Works Progress Administration (WPA). One of the most significant facets of the New Deal made by President Franklin D. Roosevelt in an effort to pull the country out of the Great Depression. It provided funding for the creation of public buildings and utilities and employed musicians, artists, and skilled laborers in an attempt to revitalize the economy. Ewell gets a job working for the WPA in an undisclosed capacity, but quickly loses the job because of his laziness and alcoholism.
Bob Ewell vs. Everyone. In the wake of Tom Robinson's trial, everyone in Maycomb understands that he and Mayella lied on that stand and that Tom died for no reason other than Ewell wanted to be thought of as a racist hero. When this backfires he becomes bitter, lashing out at all of the characters who embarrassed him at the trial or are associated with it. Atticus says Ewell is just blowing off steam, but as we'll see in the following chapter, he's wrong.
Aunt Alexandra's fear that Ewell will exact his revenge serves as foreshadowing of his attack on Jem and Scout in Chapter 28.
Aunt Alexandra uses the idiom "somebody just walked over my grave" to mean that she has had a premonition of something bad happening.
One example of this would be Ewell telling Link Deas not to look at him "like [he] was dirt."
Change. This chapter marks an important shift in Maycomb: its citizens go from being more or less united against Tom to being completely united against Ewell, whom they hold in disdain. In Link Deas's response to Ewell's harassment of Helen Robinson, we can see that many characters in Maycomb (in fact, a majority of those Scout elects to spend time with) are against racism and segregation in its various forms. Though most of the changes in Maycomb are slight, this one will eventually go on to spark radical social change in the South.
Law. Thus far in the novel, there haven't been many allusions to specific laws, with the one exception of Jem and Atticus's discussion of the rape statute, which made rape a capital offense in Alabama at that time. In this chapter, Lee refers directly to laws and organizations that provide some order to Maycomb and are a benefit to the community (particularly to Helen Robinson, who for once is afforded the same rights as a white woman when Link Deas threatens to invoke the Ladies' Law against Ewell).

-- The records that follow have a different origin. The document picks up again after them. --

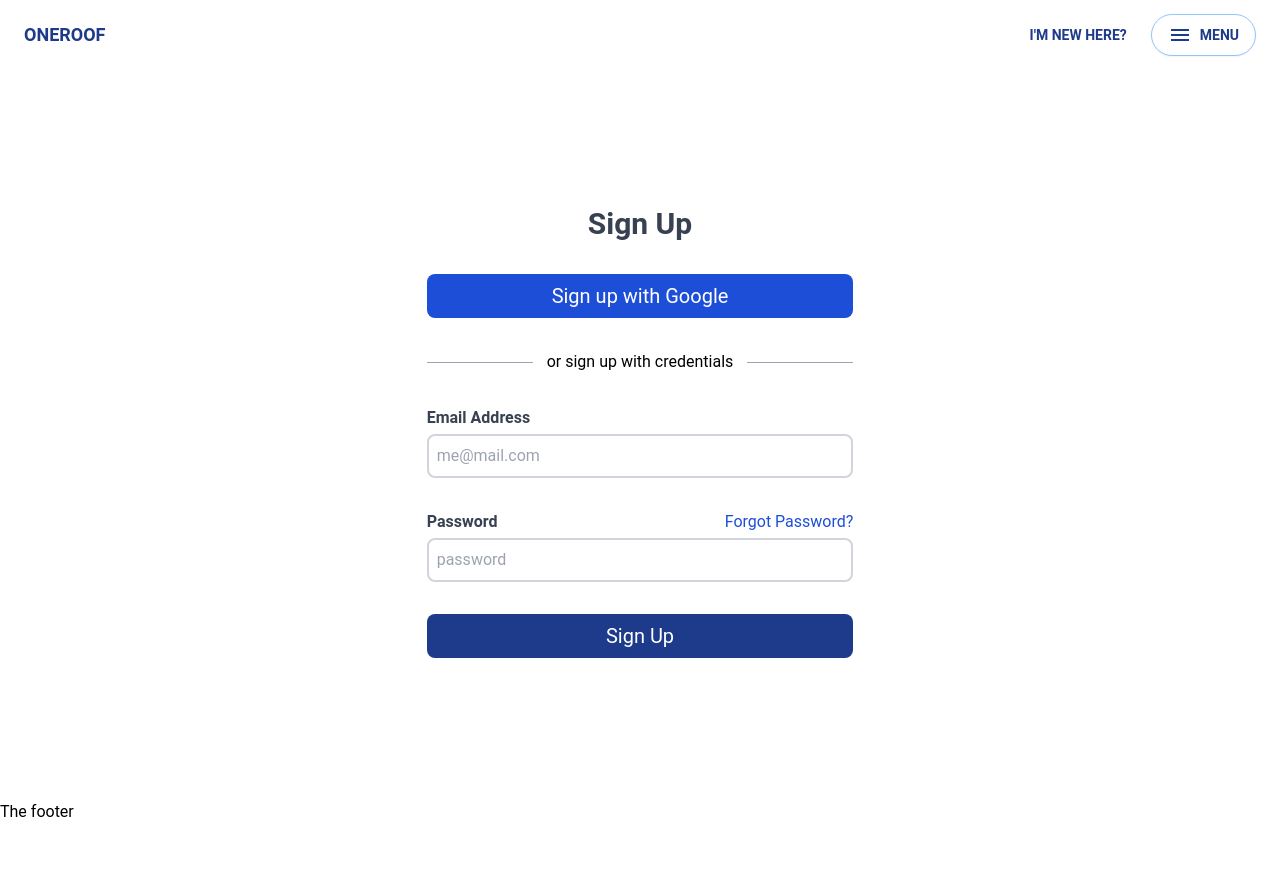
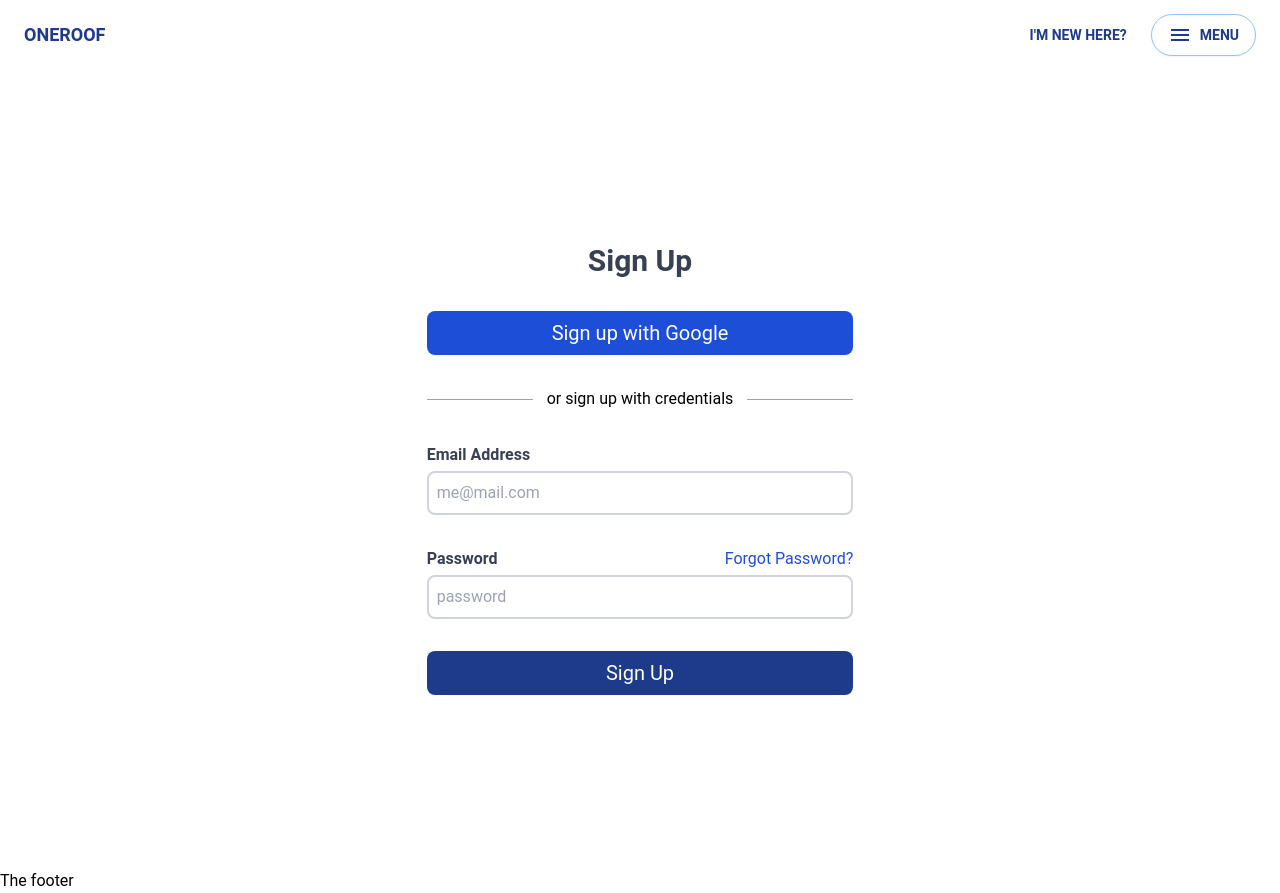
Before and after one commit to tatendabakozw/one-roof, a Next.js app: page /auth/signup in a window 1280 px wide. Before the commit the page ends 824 px from the top, so only its background shows below. Built offline with nearby package versions, Linux system fonts and the light colour scheme.

Commit message:
non sticky home nav

```diff
--- a/components/nav/HomeNavbar.tsx
+++ b/components/nav/HomeNavbar.tsx
@@ -32,7 +32,7 @@ function HomeNavbar(props: Props): ReactElement {
     },[])
 
     return (
-        <nav  className={`${shadowOn ? 'shadow' : 'shadow-none'} + fixed w-full bg-white flex flex-wrap items-center justify-between px-2 py-3 navbar-expand-lg`}>
+        <nav  className={`${shadowOn ? 'shadow' : 'shadow-none'} + w-full bg-white flex flex-wrap items-center justify-between px-2 py-3 navbar-expand-lg`}>
 
         <div className="container px-4 mx-auto flex flex-wrap items-center justify-between">
           <div className="w-full relative flex justify-between lg:w-auto lg:static lg:block lg:justify-start">
--- a/layouts/HomeLayout.tsx
+++ b/layouts/HomeLayout.tsx
@@ -4,7 +4,7 @@ import HomeNavbar from '../components/nav/HomeNavbar'
 
 interface Props{
     children: JSX.Element[] | JSX.Element;
-    page_title?: string
+    page_title: string
     page_description?: string
 }
 
--- a/pages/auth/login/index.tsx
+++ b/pages/auth/login/index.tsx
@@ -18,7 +18,7 @@ function login():ReactElement {
 
     return (
         <HomeLayout page_title="Log In" page_description="Log in to on roof market platform">
-            <div className="pt-16 flex h-screen w-full">
+            <div className="flex h-screen w-full">
                 <div className="m-auto w-1/3 flex flex-col">
                     <p className="text-gray-700 text-3xl self-center font-semibold mb-8">Log In</p>
                     <span
--- a/pages/auth/signup/index.tsx
+++ b/pages/auth/signup/index.tsx
@@ -18,7 +18,7 @@ function signup():ReactElement {
 
     return (
         <HomeLayout page_title={'Sign Up'} page_description="Sign up to on roof market platform">
-            <div className="pt-16 flex h-screen w-full">
+            <div className="flex h-screen w-full">
                 <div className="m-auto w-1/3 flex flex-col">
                     <p className="text-gray-700 text-3xl self-center font-semibold mb-8">Sign Up</p>
                     <span
--- a/pages/index.tsx
+++ b/pages/index.tsx
@@ -3,7 +3,7 @@ import HomeLayout from '../layouts/HomeLayout'
 export default function Home() {
   return (
     <HomeLayout page_title='Home' page_description="One roof market real estate platform">
-      <div className="pt-16">iam the content</div>
+      <div className="">iam the content</div>
     </HomeLayout>
   )
 }
```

Revenge. Aunt Alexandra is right when she says Ewell is the kind to hold a grudge. To him, revenge is less about getting back at people who have wronged him than about healing his wounded pride. If he were, for instance, allowed to stalk Helen, then he would be able to assert his dominance and, in so doing, restore his social status as a white male (with all its associated privileges). Instead, he's reduced to the "dirt" he is and lashes out because of it.